-- YOUR INSTRUCTIONS --
The data below should be duplicated in full, unchanged.

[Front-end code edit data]

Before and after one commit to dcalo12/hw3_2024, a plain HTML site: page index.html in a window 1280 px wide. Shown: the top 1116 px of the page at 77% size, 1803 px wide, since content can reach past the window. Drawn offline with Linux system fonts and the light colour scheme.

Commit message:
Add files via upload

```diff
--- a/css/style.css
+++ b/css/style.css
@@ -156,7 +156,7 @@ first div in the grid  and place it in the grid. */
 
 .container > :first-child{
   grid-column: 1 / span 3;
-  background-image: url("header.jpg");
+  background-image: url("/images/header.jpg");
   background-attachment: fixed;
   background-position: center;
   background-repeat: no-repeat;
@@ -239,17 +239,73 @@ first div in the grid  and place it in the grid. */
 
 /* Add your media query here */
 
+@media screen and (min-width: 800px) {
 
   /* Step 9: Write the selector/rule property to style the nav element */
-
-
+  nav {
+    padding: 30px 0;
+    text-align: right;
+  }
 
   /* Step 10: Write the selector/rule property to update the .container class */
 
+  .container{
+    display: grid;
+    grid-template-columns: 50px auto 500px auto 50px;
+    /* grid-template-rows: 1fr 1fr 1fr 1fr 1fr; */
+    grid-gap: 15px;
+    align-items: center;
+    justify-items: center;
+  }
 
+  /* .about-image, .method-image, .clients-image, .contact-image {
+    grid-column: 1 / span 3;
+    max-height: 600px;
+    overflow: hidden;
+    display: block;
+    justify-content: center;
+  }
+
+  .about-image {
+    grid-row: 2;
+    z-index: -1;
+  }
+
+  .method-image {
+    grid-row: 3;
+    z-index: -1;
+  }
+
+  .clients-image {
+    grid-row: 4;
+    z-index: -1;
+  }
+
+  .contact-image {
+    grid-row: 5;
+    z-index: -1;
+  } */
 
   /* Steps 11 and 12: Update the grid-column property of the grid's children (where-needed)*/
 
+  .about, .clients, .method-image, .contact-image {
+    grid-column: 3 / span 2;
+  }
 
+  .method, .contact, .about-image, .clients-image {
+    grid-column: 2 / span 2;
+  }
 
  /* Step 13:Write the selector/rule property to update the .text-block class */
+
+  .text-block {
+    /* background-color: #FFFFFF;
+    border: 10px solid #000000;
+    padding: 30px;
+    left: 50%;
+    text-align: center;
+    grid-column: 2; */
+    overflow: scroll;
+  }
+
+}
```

-- ANSWER FOR THE TASK --
Before and after one commit to dcalo12/hw3_2024, a plain HTML site: page index.html in a window 1280 px wide. Shown: the top 1116 px of the page at 77% size, 1803 px wide, since content can reach past the window. Drawn offline with Linux system fonts and the light colour scheme.

Commit message:
Add files via upload

```diff
--- a/css/style.css
+++ b/css/style.css
@@ -156,7 +156,7 @@ first div in the grid  and place it in the grid. */
 
 .container > :first-child{
   grid-column: 1 / span 3;
-  background-image: url("header.jpg");
+  background-image: url("/images/header.jpg");
   background-attachment: fixed;
   background-position: center;
   background-repeat: no-repeat;
@@ -239,17 +239,73 @@ first div in the grid  and place it in the grid. */
 
 /* Add your media query here */
 
+@media screen and (min-width: 800px) {
 
   /* Step 9: Write the selector/rule property to style the nav element */
-
-
+  nav {
+    padding: 30px 0;
+    text-align: right;
+  }
 
   /* Step 10: Write the selector/rule property to update the .container class */
 
+  .container{
+    display: grid;
+    grid-template-columns: 50px auto 500px auto 50px;
+    /* grid-template-rows: 1fr 1fr 1fr 1fr 1fr; */
+    grid-gap: 15px;
+    align-items: center;
+    justify-items: center;
+  }
 
+  /* .about-image, .method-image, .clients-image, .contact-image {
+    grid-column: 1 / span 3;
+    max-height: 600px;
+    overflow: hidden;
+    display: block;
+    justify-content: center;
+  }
+
+  .about-image {
+    grid-row: 2;
+    z-index: -1;
+  }
+
+  .method-image {
+    grid-row: 3;
+    z-index: -1;
+  }
+
+  .clients-image {
+    grid-row: 4;
+    z-index: -1;
+  }
+
+  .contact-image {
+    grid-row: 5;
+    z-index: -1;
+  } */
 
   /* Steps 11 and 12: Update the grid-column property of the grid's children (where-needed)*/
 
+  .about, .clients, .method-image, .contact-image {
+    grid-column: 3 / span 2;
+  }
 
+  .method, .contact, .about-image, .clients-image {
+    grid-column: 2 / span 2;
+  }
 
  /* Step 13:Write the selector/rule property to update the .text-block class */
+
+  .text-block {
+    /* background-color: #FFFFFF;
+    border: 10px solid #000000;
+    padding: 30px;
+    left: 50%;
+    text-align: center;
+    grid-column: 2; */
+    overflow: scroll;
+  }
+
+}
```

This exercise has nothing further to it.